Specifically, Somaltus is targeting the fast-charging technology used by the iPhone 6s, as noted by MacRumors. For those unaware, the device charges more quickly until the battery reaches 80%, after which a slower, trickle-charge method is used in an effort to improve battery performance over time.
Essentially, Somaltus is a patent troll and not unlike the ones Apple has faced in the past. The case was filed in the U.S. District Court for the Eastern District of Texas, which is home to a handful of lawsuits from patent trolls. Somaltus lacks a presence online and doesn’t actually sell anything, but it has settled out of court with companies like Ford and Nissan in the past.
Apple has yet to respond to the lawsuit, so it’s unclear if the company will take it to court or attempt to settle outside of it. Apple has been very vocal against patent trolls in the past, claiming in 2014 that it is the subject of more patent-related lawsuits than any other company. The company hasn’t had much success, either. In 2015, it was ordered to pay $532.9 million for infringing on gaming patents of SmartFlash LLC. Not satisfied with that amount, SmartFlash then came back again looking for more. In what felt like deja vu for many, patent troll VirnetX then did the same thing over patents it claims FaceTime and iMessage infringe upon.

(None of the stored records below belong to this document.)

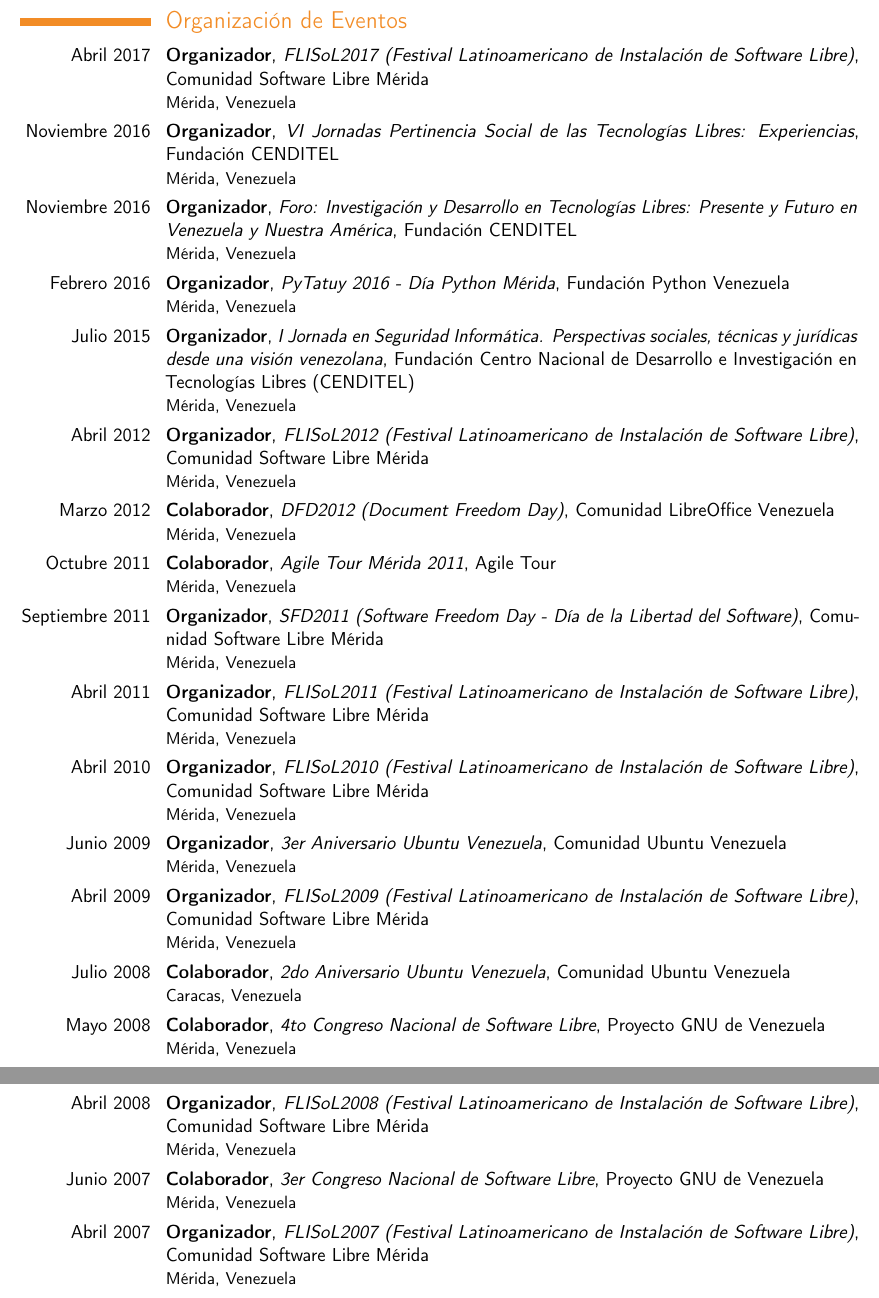
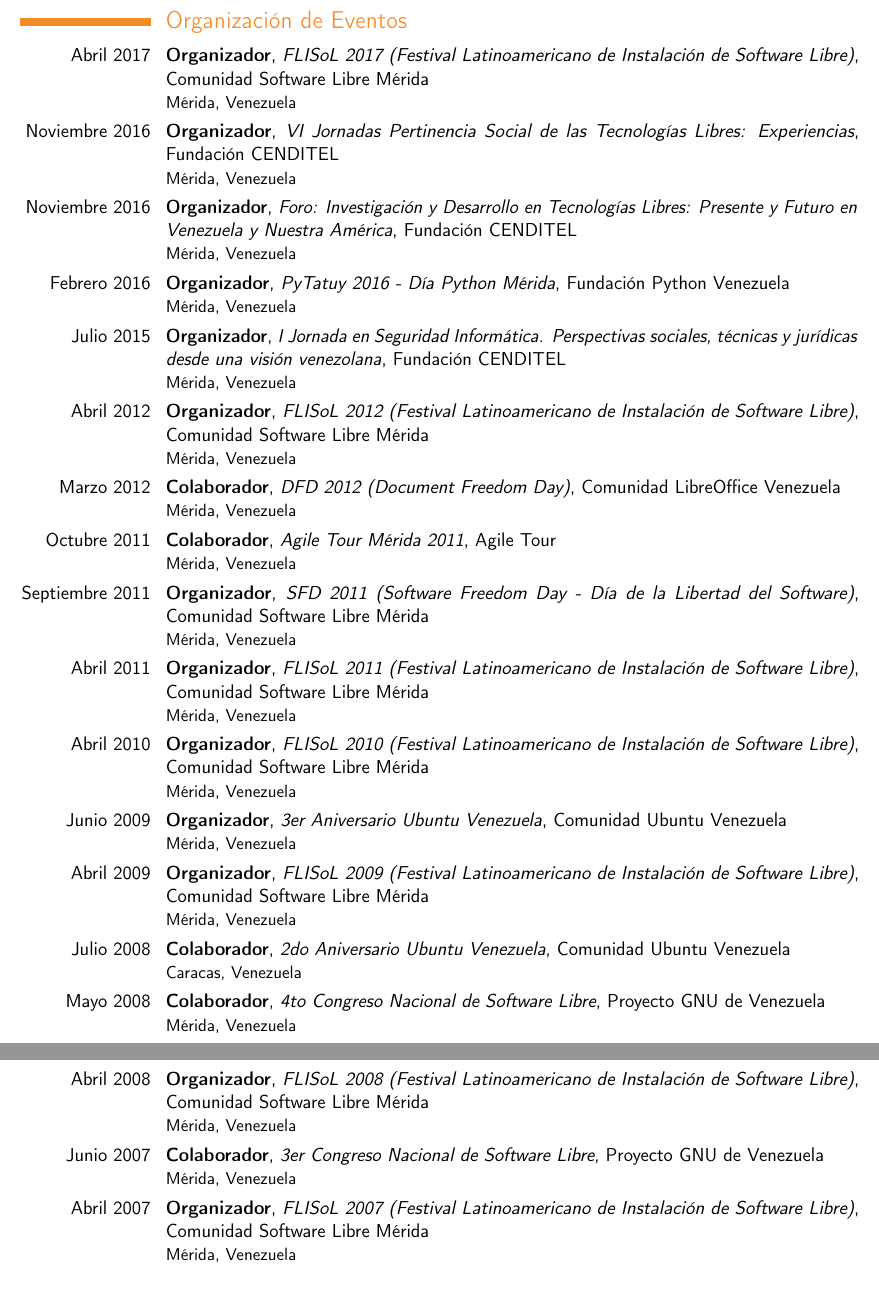
Before and after one commit to davidhdz/cv-davidhdz, a LaTeX CV (cv-davidhdz.tex): two parts of pages 4 and 5 of 7, joined at a grey line, cut so that both start at the same text. Compiled offline with pdfLaTeX.

Commit message:
Arreglos menores

```diff
--- a/cv-davidhdz.tex
+++ b/cv-davidhdz.tex
@@ -124,24 +124,24 @@
 
 \section{Organizaci\'on de Eventos}
 %\cvlistitem{Colaborador y organizador de varios eventos relacionados con el Software Libre en la ciudad de Mérida, como: Festival Latinoamericano de Instalación de Software Libre (FLISoL), Python Day, Document Freedom Day, Software Freedom Day, Ubuntu Hour y más}
-\cventry{Abril 2017}{Organizador}{FLISoL2017 (Festival Latinoamericano de Instalación de Software Libre)}{Comunidad Software Libre Mérida}{}{Mérida, Venezuela}
+\cventry{Abril 2017}{Organizador}{FLISoL 2017 (Festival Latinoamericano de Instalación de Software Libre)}{Comunidad Software Libre Mérida}{}{Mérida, Venezuela}
 \cventry{Noviembre 2016}{Organizador}{VI Jornadas Pertinencia Social de las Tecnologías Libres: Experiencias}{Fundación CENDITEL}{}{Mérida, Venezuela}
 \cventry{Noviembre 2016}{Organizador}{Foro: Investigación y Desarrollo en Tecnologías Libres: Presente y Futuro en Venezuela y Nuestra América}{Fundación CENDITEL}{}{Mérida, Venezuela}
 \cventry{Febrero 2016}{Organizador}{PyTatuy 2016 - Día Python Mérida}{Fundación Python Venezuela}{}{Mérida, Venezuela}
-\cventry{Julio 2015}{Organizador}{I Jornada en Seguridad Informática. Perspectivas sociales, técnicas y jurídicas desde una visión venezolana}{Fundación Centro Nacional de Desarrollo e Investigación en Tecnologías Libres (CENDITEL)}{}{Mérida, Venezuela}
-\cventry{Abril 2012}{Organizador}{FLISoL2012 (Festival Latinoamericano de Instalación de Software Libre)}{Comunidad Software Libre Mérida}{}{Mérida, Venezuela}
-\cventry{Marzo 2012}{Colaborador}{DFD2012 (Document Freedom Day)}{Comunidad LibreOffice Venezuela}{}{Mérida, Venezuela}
+\cventry{Julio 2015}{Organizador}{I Jornada en Seguridad Informática. Perspectivas sociales, técnicas y jurídicas desde una visión venezolana}{Fundación CENDITEL}{}{Mérida, Venezuela}
+\cventry{Abril 2012}{Organizador}{FLISoL 2012 (Festival Latinoamericano de Instalación de Software Libre)}{Comunidad Software Libre Mérida}{}{Mérida, Venezuela}
+\cventry{Marzo 2012}{Colaborador}{DFD 2012 (Document Freedom Day)}{Comunidad LibreOffice Venezuela}{}{Mérida, Venezuela}
 \cventry{Octubre 2011}{Colaborador}{Agile Tour Mérida 2011}{Agile Tour}{}{Mérida, Venezuela}
-\cventry{Septiembre 2011}{Organizador}{SFD2011 (Software Freedom Day - Día de la Libertad del Software)}{Comunidad Software Libre Mérida}{}{Mérida, Venezuela}
-\cventry{Abril 2011}{Organizador}{FLISoL2011 (Festival Latinoamericano de Instalación de Software Libre)}{Comunidad Software Libre Mérida}{}{Mérida, Venezuela}
-\cventry{Abril 2010}{Organizador}{FLISoL2010 (Festival Latinoamericano de Instalación de Software Libre)}{Comunidad Software Libre Mérida}{}{Mérida, Venezuela}
+\cventry{Septiembre 2011}{Organizador}{SFD 2011 (Software Freedom Day - Día de la Libertad del Software)}{Comunidad Software Libre Mérida}{}{Mérida, Venezuela}
+\cventry{Abril 2011}{Organizador}{FLISoL 2011 (Festival Latinoamericano de Instalación de Software Libre)}{Comunidad Software Libre Mérida}{}{Mérida, Venezuela}
+\cventry{Abril 2010}{Organizador}{FLISoL 2010 (Festival Latinoamericano de Instalación de Software Libre)}{Comunidad Software Libre Mérida}{}{Mérida, Venezuela}
 \cventry{Junio 2009}{Organizador}{3er Aniversario Ubuntu Venezuela}{Comunidad Ubuntu Venezuela}{}{Mérida, Venezuela}
-\cventry{Abril 2009}{Organizador}{FLISoL2009 (Festival Latinoamericano de Instalación de Software Libre)}{Comunidad Software Libre Mérida}{}{Mérida, Venezuela}
+\cventry{Abril 2009}{Organizador}{FLISoL 2009 (Festival Latinoamericano de Instalación de Software Libre)}{Comunidad Software Libre Mérida}{}{Mérida, Venezuela}
 \cventry{Julio 2008}{Colaborador}{2do Aniversario Ubuntu Venezuela}{Comunidad Ubuntu Venezuela}{}{Caracas, Venezuela}
 \cventry{Mayo 2008}{Colaborador}{4to Congreso Nacional de Software Libre}{Proyecto GNU de Venezuela}{}{Mérida, Venezuela}
-\cventry{Abril 2008}{Organizador}{FLISoL2008 (Festival Latinoamericano de Instalación de Software Libre)}{Comunidad Software Libre Mérida}{}{Mérida, Venezuela}
+\cventry{Abril 2008}{Organizador}{FLISoL 2008 (Festival Latinoamericano de Instalación de Software Libre)}{Comunidad Software Libre Mérida}{}{Mérida, Venezuela}
 \cventry{Junio 2007}{Colaborador}{3er Congreso Nacional de Software Libre}{Proyecto GNU de Venezuela}{}{Mérida, Venezuela}
-\cventry{Abril 2007}{Organizador}{FLISoL2007 (Festival Latinoamericano de Instalación de Software Libre)}{Comunidad Software Libre Mérida}{}{Mérida, Venezuela}
+\cventry{Abril 2007}{Organizador}{FLISoL 2007 (Festival Latinoamericano de Instalación de Software Libre)}{Comunidad Software Libre Mérida}{}{Mérida, Venezuela}
 \cventry{Octubre 2006}{Organizador}{I Jornadas de Software Libre}{Grupo de Usuarios de Software Libre de la Universidad de Los Andes}{}{Mérida, Venezuela}
 \cventry{Julio 2005}{Organizador}{Festival de Instalación Linux}{Asociación de Estudiantes de Sistemas}{}{Mérida, Venezuela}
 %\pagebreak{}
```
Also changed, not shown: cv-davidhdz.pdf.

Somaltus is seeking royalties on the sale of infringing devices or an unspecified sum monetary damages.